I took a few minutes that night to write out the long morning schedule as it would be each school day, from 7:30 potty trip to 11:45 end of school. It’s in permanent ink, as it will stay unchanged, and there is still room for afternoon and weekend lists to the side. He noticed it right after waking up and came in to tell me, warm, sleeping me, that there was a strange word on his list he didn’t know. After finally dragging myself out of bed, I told him the word was “choosing,” and that was the time at school he could choose one of several activities in class. He whined about that, it was confusing and ambiguous, but promptly turned chipper and told me he was ready to go to school. At 6:50, in pajamas, and unfed, I had to tell him it would be a little while. He fretted about the time, tried to avoid brushing his teeth, and made a big, successful effort to put both of his shoes on completely by himself, and it was finally time to go. We walked slowly across the surprise snow into the car.

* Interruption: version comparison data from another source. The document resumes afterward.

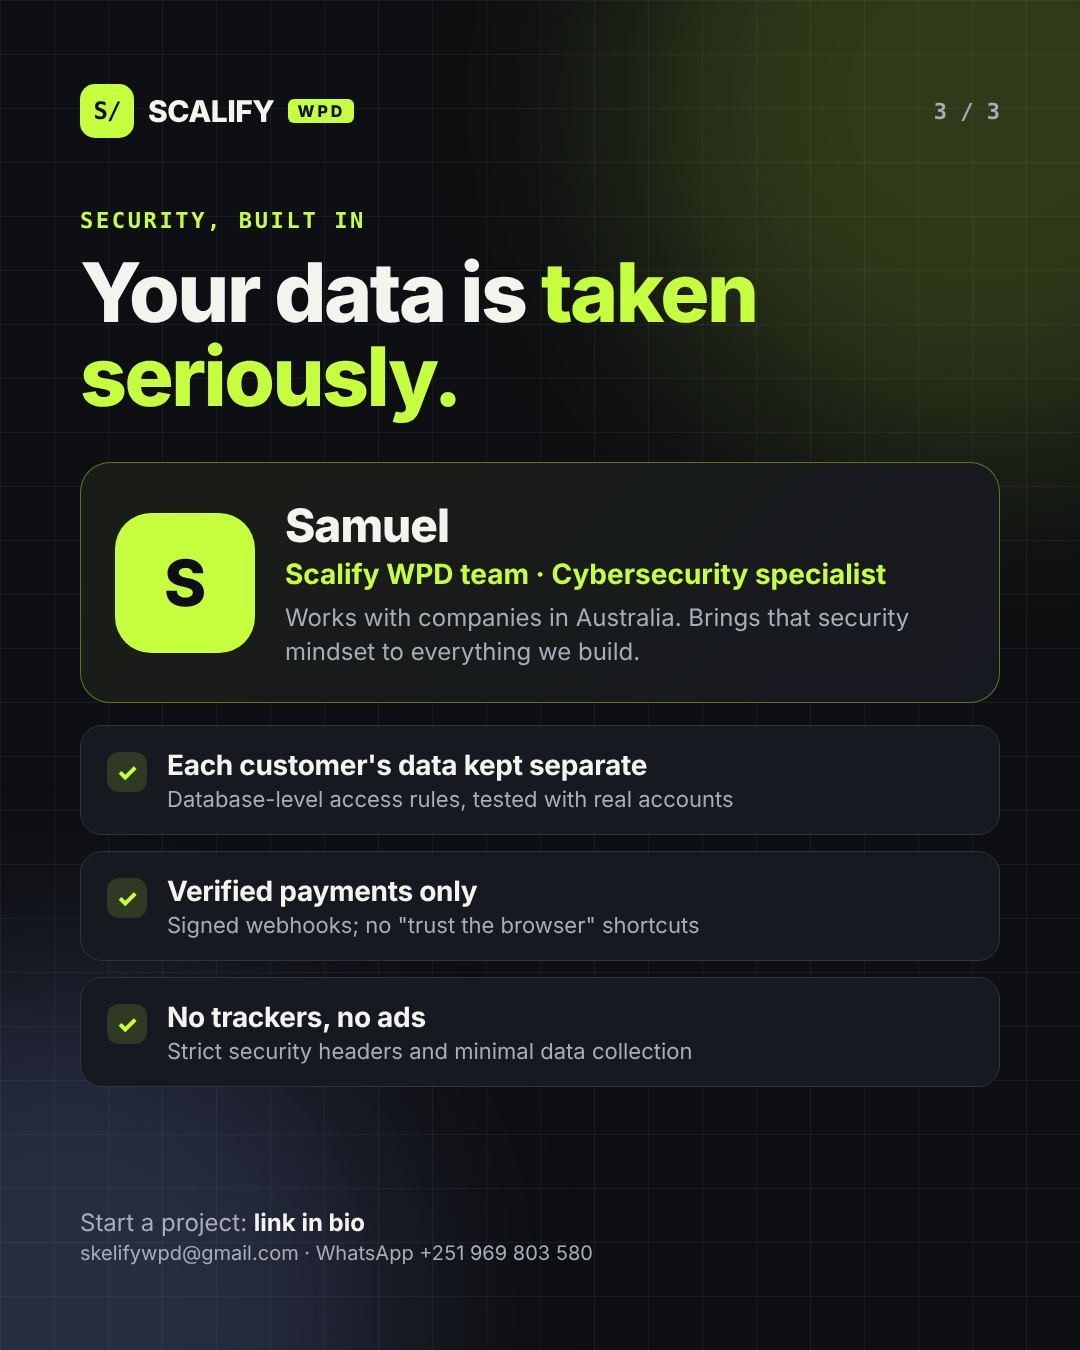
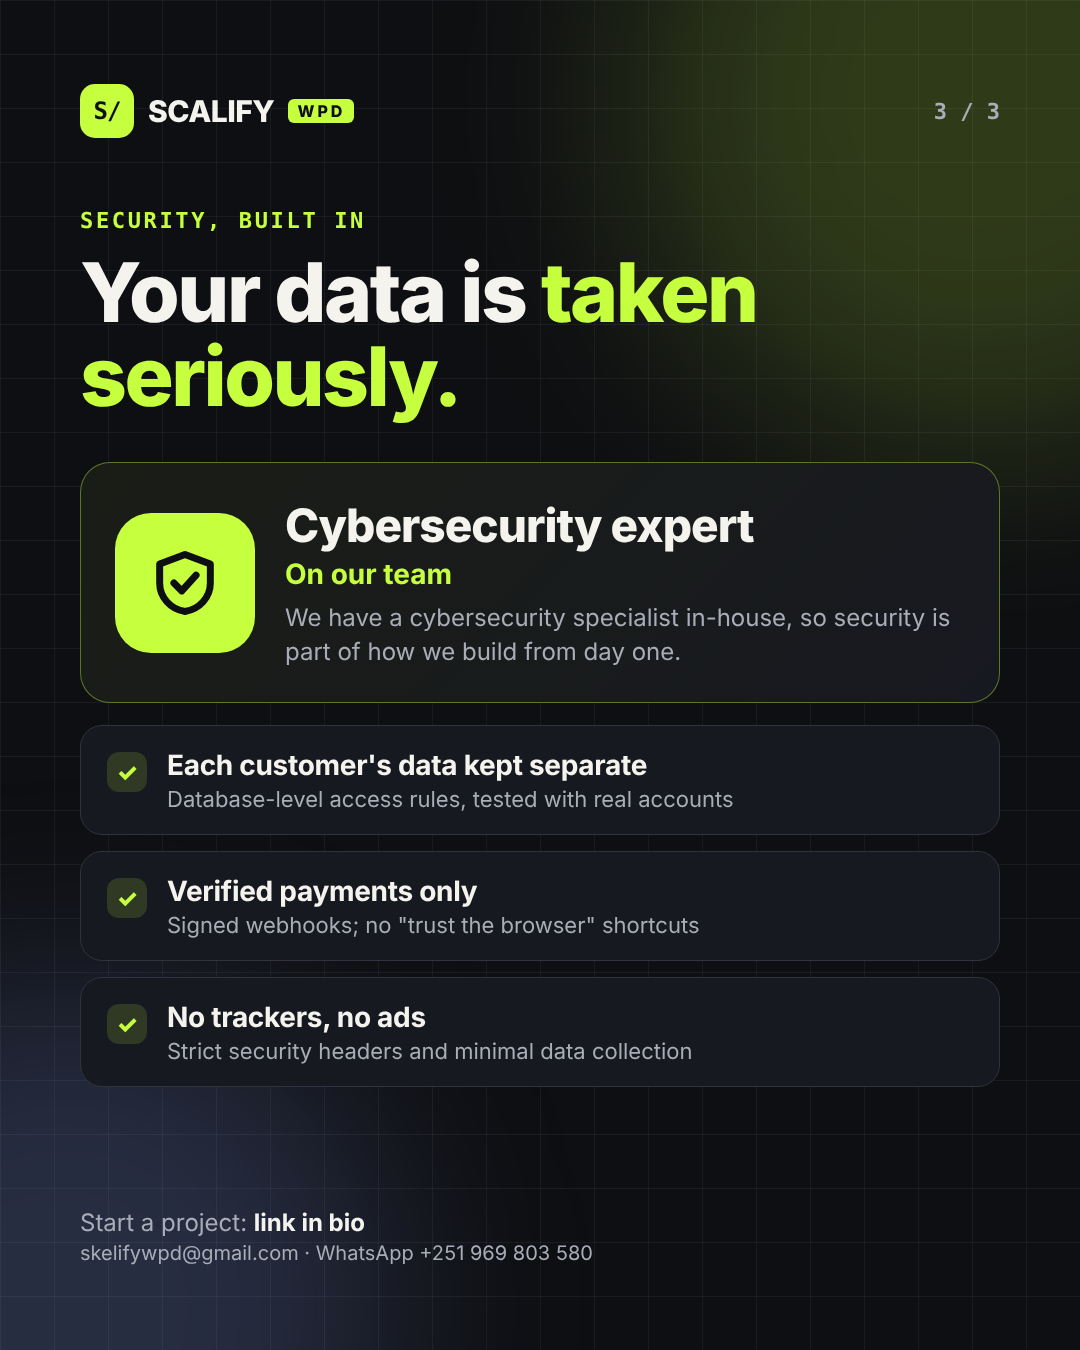
Carousel slide 3: generic in-house cybersecurity expert (no name or location)
Claude-Session: https://claude.ai/code/session_01JqvRs7i5DH97BHdXaLYKuY

Changed region(s): [[0.2444, 0.3733, 0.8556, 0.4978], [0.1222, 0.4044, 0.2139, 0.4667]]

diff --git a/marketing/carousel/slides.html b/marketing/carousel/slides.html
@@ -77,8 +77,8 @@ h1 em{font-style:normal;color:#C6FF3D}
  <div class="k">SECURITY, BUILT IN</div>
  <h1>Your data is <em>taken seriously.</em></h1>
  <div class="person">
-  <div class="av">S</div>
-  <div><div class="n">Samuel</div><div class="r">Scalify WPD team · Cybersecurity specialist</div><div class="d">Works with companies in Australia. Brings that security mindset to everything we build.</div></div>
+  <div class="av"><svg viewBox="0 0 24 24" width="76" height="76" fill="none" stroke="#0E0F12" stroke-width="2.2" stroke-linecap="round" stroke-linejoin="round"><path d="M12 3l8 3v6c0 4.5-3.4 8.3-8 9-4.6-.7-8-4.5-8-9V6z"/><path d="m8.5 12 2.5 2.5 4.5-5"/></svg></div>
+  <div><div class="n">Cybersecurity expert</div><div class="r">On our team</div><div class="d">We have a cybersecurity specialist in-house, so security is part of how we build from day one.</div></div>
  </div>
  <div class="list" style="margin-top:22px">
   <div class="row"><span class="ck">✓</span><div><b>Each customer's data kept separate</b><span>Database-level access rules, tested with real accounts</span></div></div>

After a few restless pauses for me to take pictures, we were at his classroom door. Other kids and parents were streaming in, and some recognized Simon as new, and said hello. He didn’t respond as he was trying to find a spot to hang his sweater and rush into the classroom. His cubby was labeled and outerwear stowed, and after a bit of wiggling in the hall, Teacher Sam was ready for the kids. Simon ignored him as he pointed out Simon’s paperwork cubby in the class, and headed to the carpet where kids gather to play. I called him back, showed him where he could find his headphones, and sent him off to play again. I gushed and cooed over his little name card by his breakfast plate, and quickly froze, startled, when someone yelled. Simon went running. He ran to the front of the class where Bob and I lingered, turned and headed to the store. Thinking we were going to have a new challenge on our hands of classroom fleeing, I started to call him back, to tell him he can’t leave the classroom. I stopped mid-sentence as he reached onto a shelf and pulled out his headphones. His headphones that work like magic, but that we often have to force him to wear. He put them on by himself, with a little adjusting from Bob, took a few breaths, and rejoined the kids on the carpet. After getting over my shock, it seemed like it was time for us to go. We said goodbye and were ignored as we walked timidly out the class.
Through evaluations, diagnosis, occupational therapy, social therapy, daily lists, sensory diets, social stories, reminders, good days, bad days, new friends and new places, we had finally arrived. We left our son in a preschool classroom as he successfully used his tools to manage his sensitivities. He had a great first day, and while we know they all won’t go quite this well, we know he’ll succeed and that we can proudly watch our efforts and interventions help our son do well and truly thrive.